Recently I was observed, and the feedback is not what I was expecting:
- I do too much
- I am great at reflecting about my lessons, but I am too critical of myself and my lessons.
This is not typical observation feedback, so it made me reflect some more about my reflection of the lesson. First of all, I do too much?! This was not me dictating notes throughout the class in a stereo like manner. It meant, I create too many resources for the students. I guess it is make to save my sanity. Many of the digital resources created obviously take time. Yet it could just be a 5 minutes activity in class. The payoff to work ratio does not match. The feedback was meant I should be able to have the students benefit more from the resources created. At this point in their young Spanish careers, everything is new, so repetition is not a bad thing. They should have multiple chances to interact with the same activities. With the interactive whiteboard, there is never a shortage of students who want to come up to the front and participate.

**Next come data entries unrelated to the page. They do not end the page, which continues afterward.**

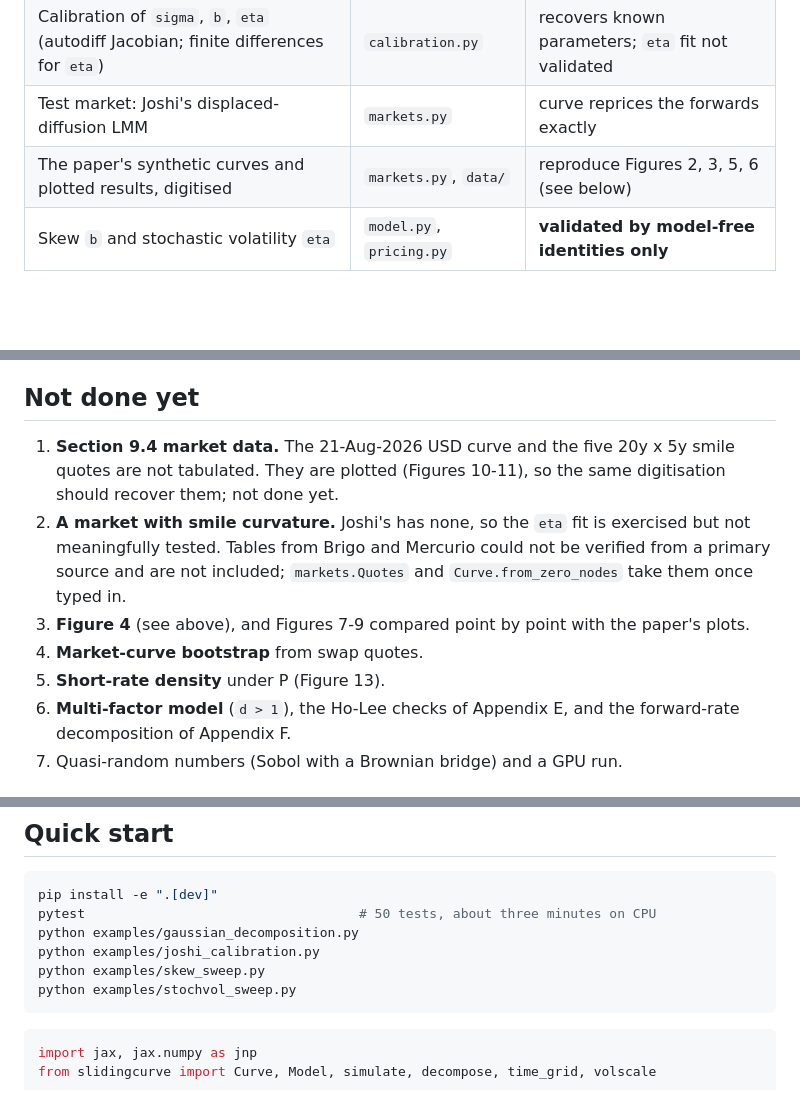
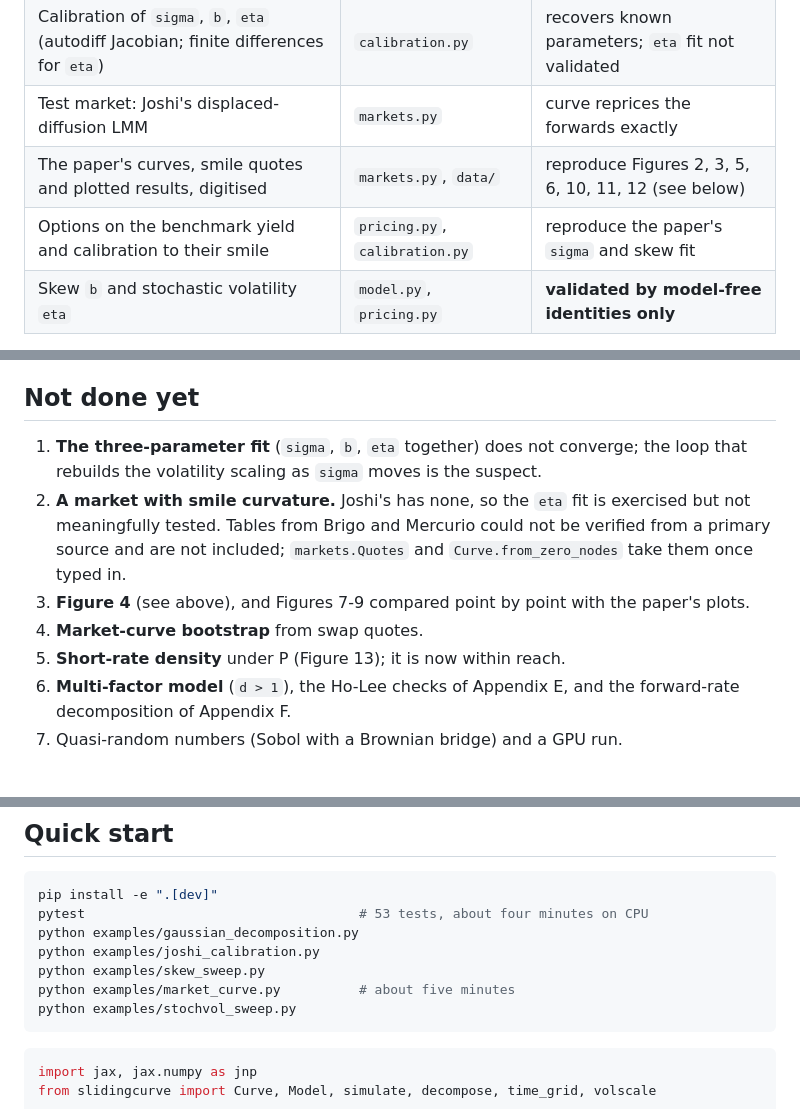
Before and after one commit to pedronahum/sliding-curve, a Markdown page: README.md, 3 parts joined by grey strips. Drawn GitHub-style; blank space fills up the shorter version.

````diff
--- a/README.md
+++ b/README.md
@@ -23,7 +23,8 @@ implementation written from the paper; it is not the authors' code.
 | Normal and displaced-lognormal quote conventions | `bachelier.py` | tested |
 | Calibration of `sigma`, `b`, `eta` (autodiff Jacobian; finite differences for `eta`) | `calibration.py` | recovers known parameters; `eta` fit not validated |
 | Test market: Joshi's displaced-diffusion LMM | `markets.py` | curve reprices the forwards exactly |
-| The paper's synthetic curves and plotted results, digitised | `markets.py`, `data/` | reproduce Figures 2, 3, 5, 6 (see below) |
+| The paper's curves, smile quotes and plotted results, digitised | `markets.py`, `data/` | reproduce Figures 2, 3, 5, 6, 10, 11, 12 (see below) |
+| Options on the benchmark yield and calibration to their smile | `pricing.py`, `calibration.py` | reproduce the paper's `sigma` and skew fit |
 | Skew `b` and stochastic volatility `eta` | `model.py`, `pricing.py` | **validated by model-free identities only** |
 
 Measured (Section 9.1 baseline: `delta = 5`, `kappa = 0.03`, monthly steps
@@ -108,9 +144,9 @@ exercises the machinery; it does not reproduce Figures 10-13.
 
 ## Not done yet
 
-1. **Section 9.4 market data.** The 21-Aug-2026 USD curve and the five
-   20y x 5y smile quotes are not tabulated. They are plotted (Figures 10-11),
-   so the same digitisation should recover them; not done yet.
+1. **The three-parameter fit** (`sigma`, `b`, `eta` together) does not
+   converge; the loop that rebuilds the volatility scaling as `sigma` moves
+   is the suspect.
 2. **A market with smile curvature.** Joshi's has none, so the `eta` fit is
    exercised but not meaningfully tested. Tables from Brigo and Mercurio could
    not be verified from a primary source and are not included;
@@ -118,7 +154,7 @@ exercises the machinery; it does not reproduce Figures 10-13.
 3. **Figure 4** (see above), and Figures 7-9 compared point by point with the
    paper's plots.
 4. **Market-curve bootstrap** from swap quotes.
-5. **Short-rate density** under P (Figure 13).
+5. **Short-rate density** under P (Figure 13); it is now within reach.
 6. **Multi-factor model** (`d > 1`), the Ho-Lee checks of Appendix E, and the
    forward-rate decomposition of Appendix F.
 7. Quasi-random numbers (Sobol with a Brownian bridge) and a GPU run.
@@ -145,10 +181,11 @@ clarify them:
 
 ```bash
 pip install -e ".[dev]"
-pytest                                   # 50 tests, about three minutes on CPU
+pytest                                   # 53 tests, about four minutes on CPU
 python examples/gaussian_decomposition.py
 python examples/joshi_calibration.py
 python examples/skew_sweep.py
+python examples/market_curve.py          # about five minutes
 python examples/stochvol_sweep.py
 ```
 
````
Also changed, not shown: other parts of README.md (+35 -0 lines), docs/market_curve.png (added), 7 other files.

I realized my time was valuable, and so are the resources created for the students. I gave them half a day to use the mini laptops and practice (or play) all the different activities that had been created for the unit. They loved it. Even the frustrations of the older mini laptops and the incredibly slow load speed did not prevent learning.
The second part of the observation feedback was that I do a great job reflecting, but that I am too critical of myself. Striving for perfection (in a non-obsessive compulsive way) shows pride in my work. Admitting you could so something better is not a sign of weakness. It takes strength of character to be aware of your abilities and possibilities.
I think students have lost some of the ability to reflect. Always being connected to the Internet and other technology devices has them trapped in the right now. They do not look forward and they definitely do not look back. From kindergarten to senior year of high school my classmates and I were required to collect items for our portfolio multiple times a year for each class; this included a reflection component. At the time it was annoying, but it taught a life lesson. Even something that appeared perfect could still be improved. I liked getting good grades, but I was driven to do good work. That drive still exists today. The pride in work makes it easier to reflect upon work. When motivated solely by grade, seeing the ‘A’ ends all reflection and chance for self-improvement.